**What you should do**. What follows is a set of records. Retype them exactly, leaving out the pictures.

[Records drawn from a dataset]
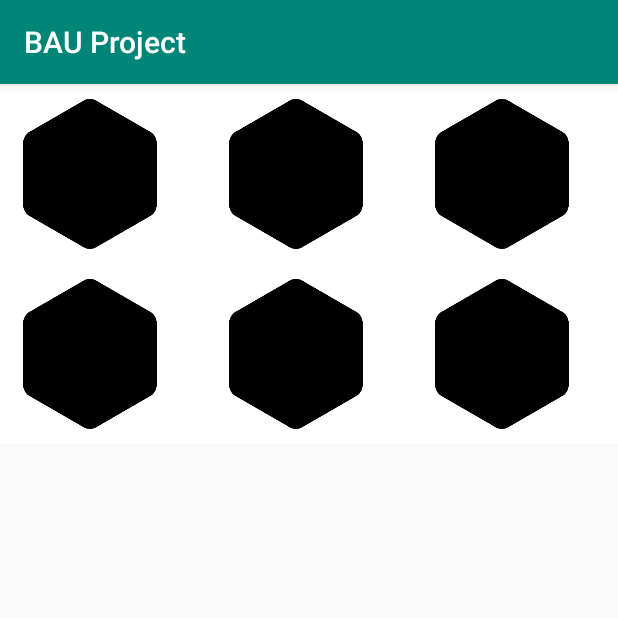
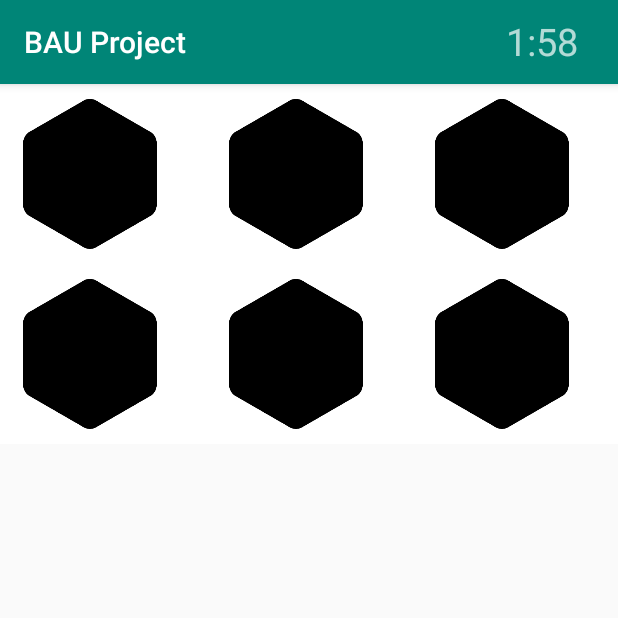
Before and after one commit to Creskendoll/BAU-Kotlin-Project, an Android app: the GameActivity screen opened directly, with no data from a screen before it, on a phone screen of 412 x 824 dp, the top half of it. Run offline under Robolectric (Android 15) with nearby library versions, the phone set to English and light mode, and no system bars.

Commit message:
timer, toolbar

```diff
--- a/app/src/main/java/com/kenansoylu/bauproject/activity/GameActivity.kt
+++ b/app/src/main/java/com/kenansoylu/bauproject/activity/GameActivity.kt
@@ -3,21 +3,26 @@ package com.kenansoylu.bauproject.activity
 import android.animation.AnimatorInflater
 import android.animation.AnimatorSet
 import android.os.Bundle
+import android.os.CountDownTimer
 import android.os.Handler
 import android.util.Log
+import android.view.Menu
 import android.view.View
 import android.view.ViewGroup
 import android.widget.FrameLayout
+import android.widget.TextView
 import androidx.appcompat.app.AppCompatActivity
 import androidx.recyclerview.widget.GridLayoutManager
 import com.kenansoylu.bauproject.R
 import com.kenansoylu.bauproject.adapter.GameBoardAdapter
 import com.kenansoylu.bauproject.data.CardData
+import com.kenansoylu.bauproject.misc.Helpers
 import kotlinx.android.synthetic.main.activity_game.*
 import kotlin.math.ceil
+import kotlin.math.roundToInt
+
 
 class GameActivity : AppCompatActivity() {
-    private val LEVEL = 1
 
     private val cardImages = listOf(
         R.mipmap.go,
@@ -38,7 +43,11 @@ class GameActivity : AppCompatActivity() {
     private var openCardData: CardData? = null
     private var openCard: View? = null
 
-    private var gameSize = 2 * LEVEL + 4
+    private var gameSize = 6
+
+    private lateinit var timerTxt : TextView
+    private lateinit var scoreTxt : TextView
+    private lateinit var timer : CountDownTimer
 
     override fun onCreate(savedInstanceState: Bundle?) {
         super.onCreate(savedInstanceState)
@@ -47,6 +56,47 @@ class GameActivity : AppCompatActivity() {
 
         initGame()
     }
+
+    override fun onCreateOptionsMenu(menu: Menu?): Boolean {
+        menuInflater.inflate(R.menu.game_toolbar, menu)
+
+        // TODO: Remove title from toolbar
+        actionBar?.run{
+            setDisplayShowTitleEnabled(false)
+        }
+
+        menu?.let {
+            val menuTimer = it.findItem(R.id.menu_timer)
+            timerTxt = menuTimer.actionView as TextView
+            timerTxt.textSize = 25f
+            timerTxt.setPadding(0,0,20,0)
+
+            val menuScore = it.findItem(R.id.menu_score)
+            scoreTxt = menuScore.actionView as TextView
+            scoreTxt.textSize = 25f
+            scoreTxt.setPadding(20,0,0,0)
+        }
+
+        startTimer(120000,1000)
+
+        return super.onCreateOptionsMenu(menu)
+    }
+
+
+    private fun startTimer(duration: Long, interval: Long) {
+        timer = object : CountDownTimer(duration, interval) {
+            override fun onFinish() { //TODO Whatever's meant to happen when it finishes
+            }
+
+            override fun onTick(millisecondsLeft: Long) {
+                val secondsLeft =
+                    (millisecondsLeft / 1000.toDouble()).roundToInt()
+                timerTxt.text = Helpers.secondsToString(secondsLeft)
+            }
+        }
+        timer.start()
+    }
+
 
     private fun flipCard(cardView: View) {
         // Animators have to be loaded separately for each view
@@ -135,16 +185,24 @@ class GameActivity : AppCompatActivity() {
                     if(resolvedCards.size == gameSize){
                         // If all the cards are opened
                         Log.d("GAME", "Next level")
-                        gameSize += 2
 
+                        // flip back the open cards and init a new game
+                        val baseDelay = 400L
+                        val incrementDelay = 50L
+                        val totalDelay = baseDelay*2 + (gameSize*incrementDelay)
+                        getViewsByTag(gameBoardRV, "back_visible").forEachIndexed { index, view->
+                            val delay = baseDelay + (index * incrementDelay)
+                            Handler().postDelayed({
+                                flipCard(view)
+                            }, delay)
+                        }
+
+                        // init a new game
                         Handler().postDelayed({
-                            resolvedCards.forEach {
-                                flipCard(it.first)
-                            }
                             resolvedCards.removeAll { true }
+                            gameSize += 2
                             initGame()
-                        }, 800)
-
+                        }, totalDelay)
                     }
                 } else {
                     // If cards don't match
--- /dev/null
+++ b/app/src/main/java/com/kenansoylu/bauproject/misc/Helpers.kt
@@ -0,0 +1,30 @@
+package com.kenansoylu.bauproject.misc
+
+import android.text.format.Time
+
+class Helpers {
+    companion object {
+        // https://stackoverflow.com/questions/17430477/is-it-possible-to-add-a-timer-to-the-actionbar-on-android
+        fun secondsToString(improperSeconds: Int): String? { //Seconds must be fewer than are in a day
+            val secConverter = Time()
+            secConverter.hour = 0
+            secConverter.minute = 0
+            secConverter.second = 0
+            secConverter.second = improperSeconds
+            secConverter.normalize(true)
+//            var hours: String = java.lang.String.valueOf(secConverter.hour)
+            val minutes: String = java.lang.String.valueOf(secConverter.minute)
+            var seconds: String = java.lang.String.valueOf(secConverter.second)
+            if (seconds.length < 2) {
+                seconds = "0$seconds"
+            }
+//            if (minutes.length < 2) {
+//                minutes = "0$minutes"
+//            }
+//            if (hours.length < 2) {
+//                hours = "0$hours"
+//            }
+            return "$minutes:$seconds"
+        }
+    }
+}
--- a/app/src/main/res/layout/activity_game.xml
+++ b/app/src/main/res/layout/activity_game.xml
@@ -1,12 +1,13 @@
 <?xml version="1.0" encoding="utf-8"?>
-<RelativeLayout
-    xmlns:android="http://schemas.android.com/apk/res/android"
+<RelativeLayout xmlns:android="http://schemas.android.com/apk/res/android"
     xmlns:tools="http://schemas.android.com/tools"
     android:layout_width="match_parent"
-    android:layout_height="match_parent">
+    android:layout_height="match_parent"
+    xmlns:app="http://schemas.android.com/apk/res-auto">
 
     <androidx.appcompat.widget.Toolbar
         android:id="@+id/game_toolbar"
+        app:title=""
         android:layout_width="match_parent"
         android:layout_height="wrap_content"
         android:elevation="4dp"
--- /dev/null
+++ b/app/src/main/res/menu/game_toolbar.xml
@@ -0,0 +1,19 @@
+<?xml version="1.0" encoding="utf-8"?>
+<menu xmlns:android="http://schemas.android.com/apk/res/android"
+    xmlns:compatibility="http://schemas.android.com/apk/res-auto"
+    xmlns:tools="http://schemas.android.com/tools">
+
+    <item android:id="@+id/menu_timer"
+        tools:title="0:00"
+        android:title="time"
+        compatibility:showAsAction="ifRoom"
+        compatibility:actionViewClass="android.widget.TextView" />
+
+
+    <item android:id="@+id/menu_score"
+        tools:title="0"
+        android:title="0"
+        compatibility:showAsAction="ifRoom"
+        compatibility:actionViewClass="android.widget.TextView" />
+
+</menu>
```
Also changed, not shown: app/src/main/res/mipmap-xxxhdpi/cs.png.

**Solution**.
Before and after one commit to Creskendoll/BAU-Kotlin-Project, an Android app: the GameActivity screen opened directly, with no data from a screen before it, on a phone screen of 412 x 824 dp, the top half of it. Run offline under Robolectric (Android 15) with nearby library versions, the phone set to English and light mode, and no system bars.

Commit message:
timer, toolbar

```diff
--- a/app/src/main/java/com/kenansoylu/bauproject/activity/GameActivity.kt
+++ b/app/src/main/java/com/kenansoylu/bauproject/activity/GameActivity.kt
@@ -3,21 +3,26 @@ package com.kenansoylu.bauproject.activity
 import android.animation.AnimatorInflater
 import android.animation.AnimatorSet
 import android.os.Bundle
+import android.os.CountDownTimer
 import android.os.Handler
 import android.util.Log
+import android.view.Menu
 import android.view.View
 import android.view.ViewGroup
 import android.widget.FrameLayout
+import android.widget.TextView
 import androidx.appcompat.app.AppCompatActivity
 import androidx.recyclerview.widget.GridLayoutManager
 import com.kenansoylu.bauproject.R
 import com.kenansoylu.bauproject.adapter.GameBoardAdapter
 import com.kenansoylu.bauproject.data.CardData
+import com.kenansoylu.bauproject.misc.Helpers
 import kotlinx.android.synthetic.main.activity_game.*
 import kotlin.math.ceil
+import kotlin.math.roundToInt
+
 
 class GameActivity : AppCompatActivity() {
-    private val LEVEL = 1
 
     private val cardImages = listOf(
         R.mipmap.go,
@@ -38,7 +43,11 @@ class GameActivity : AppCompatActivity() {
     private var openCardData: CardData? = null
     private var openCard: View? = null
 
-    private var gameSize = 2 * LEVEL + 4
+    private var gameSize = 6
+
+    private lateinit var timerTxt : TextView
+    private lateinit var scoreTxt : TextView
+    private lateinit var timer : CountDownTimer
 
     override fun onCreate(savedInstanceState: Bundle?) {
         super.onCreate(savedInstanceState)
@@ -47,6 +56,47 @@ class GameActivity : AppCompatActivity() {
 
         initGame()
     }
+
+    override fun onCreateOptionsMenu(menu: Menu?): Boolean {
+        menuInflater.inflate(R.menu.game_toolbar, menu)
+
+        // TODO: Remove title from toolbar
+        actionBar?.run{
+            setDisplayShowTitleEnabled(false)
+        }
+
+        menu?.let {
+            val menuTimer = it.findItem(R.id.menu_timer)
+            timerTxt = menuTimer.actionView as TextView
+            timerTxt.textSize = 25f
+            timerTxt.setPadding(0,0,20,0)
+
+            val menuScore = it.findItem(R.id.menu_score)
+            scoreTxt = menuScore.actionView as TextView
+            scoreTxt.textSize = 25f
+            scoreTxt.setPadding(20,0,0,0)
+        }
+
+        startTimer(120000,1000)
+
+        return super.onCreateOptionsMenu(menu)
+    }
+
+
+    private fun startTimer(duration: Long, interval: Long) {
+        timer = object : CountDownTimer(duration, interval) {
+            override fun onFinish() { //TODO Whatever's meant to happen when it finishes
+            }
+
+            override fun onTick(millisecondsLeft: Long) {
+                val secondsLeft =
+                    (millisecondsLeft / 1000.toDouble()).roundToInt()
+                timerTxt.text = Helpers.secondsToString(secondsLeft)
+            }
+        }
+        timer.start()
+    }
+
 
     private fun flipCard(cardView: View) {
         // Animators have to be loaded separately for each view
@@ -135,16 +185,24 @@ class GameActivity : AppCompatActivity() {
                     if(resolvedCards.size == gameSize){
                         // If all the cards are opened
                         Log.d("GAME", "Next level")
-                        gameSize += 2
 
+                        // flip back the open cards and init a new game
+                        val baseDelay = 400L
+                        val incrementDelay = 50L
+                        val totalDelay = baseDelay*2 + (gameSize*incrementDelay)
+                        getViewsByTag(gameBoardRV, "back_visible").forEachIndexed { index, view->
+                            val delay = baseDelay + (index * incrementDelay)
+                            Handler().postDelayed({
+                                flipCard(view)
+                            }, delay)
+                        }
+
+                        // init a new game
                         Handler().postDelayed({
-                            resolvedCards.forEach {
-                                flipCard(it.first)
-                            }
                             resolvedCards.removeAll { true }
+                            gameSize += 2
                             initGame()
-                        }, 800)
-
+                        }, totalDelay)
                     }
                 } else {
                     // If cards don't match
--- /dev/null
+++ b/app/src/main/java/com/kenansoylu/bauproject/misc/Helpers.kt
@@ -0,0 +1,30 @@
+package com.kenansoylu.bauproject.misc
+
+import android.text.format.Time
+
+class Helpers {
+    companion object {
+        // https://stackoverflow.com/questions/17430477/is-it-possible-to-add-a-timer-to-the-actionbar-on-android
+        fun secondsToString(improperSeconds: Int): String? { //Seconds must be fewer than are in a day
+            val secConverter = Time()
+            secConverter.hour = 0
+            secConverter.minute = 0
+            secConverter.second = 0
+            secConverter.second = improperSeconds
+            secConverter.normalize(true)
+//            var hours: String = java.lang.String.valueOf(secConverter.hour)
+            val minutes: String = java.lang.String.valueOf(secConverter.minute)
+            var seconds: String = java.lang.String.valueOf(secConverter.second)
+            if (seconds.length < 2) {
+                seconds = "0$seconds"
+            }
+//            if (minutes.length < 2) {
+//                minutes = "0$minutes"
+//            }
+//            if (hours.length < 2) {
+//                hours = "0$hours"
+//            }
+            return "$minutes:$seconds"
+        }
+    }
+}
--- a/app/src/main/res/layout/activity_game.xml
+++ b/app/src/main/res/layout/activity_game.xml
@@ -1,12 +1,13 @@
 <?xml version="1.0" encoding="utf-8"?>
-<RelativeLayout
-    xmlns:android="http://schemas.android.com/apk/res/android"
+<RelativeLayout xmlns:android="http://schemas.android.com/apk/res/android"
     xmlns:tools="http://schemas.android.com/tools"
     android:layout_width="match_parent"
-    android:layout_height="match_parent">
+    android:layout_height="match_parent"
+    xmlns:app="http://schemas.android.com/apk/res-auto">
 
     <androidx.appcompat.widget.Toolbar
         android:id="@+id/game_toolbar"
+        app:title=""
         android:layout_width="match_parent"
         android:layout_height="wrap_content"
         android:elevation="4dp"
--- /dev/null
+++ b/app/src/main/res/menu/game_toolbar.xml
@@ -0,0 +1,19 @@
+<?xml version="1.0" encoding="utf-8"?>
+<menu xmlns:android="http://schemas.android.com/apk/res/android"
+    xmlns:compatibility="http://schemas.android.com/apk/res-auto"
+    xmlns:tools="http://schemas.android.com/tools">
+
+    <item android:id="@+id/menu_timer"
+        tools:title="0:00"
+        android:title="time"
+        compatibility:showAsAction="ifRoom"
+        compatibility:actionViewClass="android.widget.TextView" />
+
+
+    <item android:id="@+id/menu_score"
+        tools:title="0"
+        android:title="0"
+        compatibility:showAsAction="ifRoom"
+        compatibility:actionViewClass="android.widget.TextView" />
+
+</menu>
```
Also changed, not shown: app/src/main/res/mipmap-xxxhdpi/cs.png.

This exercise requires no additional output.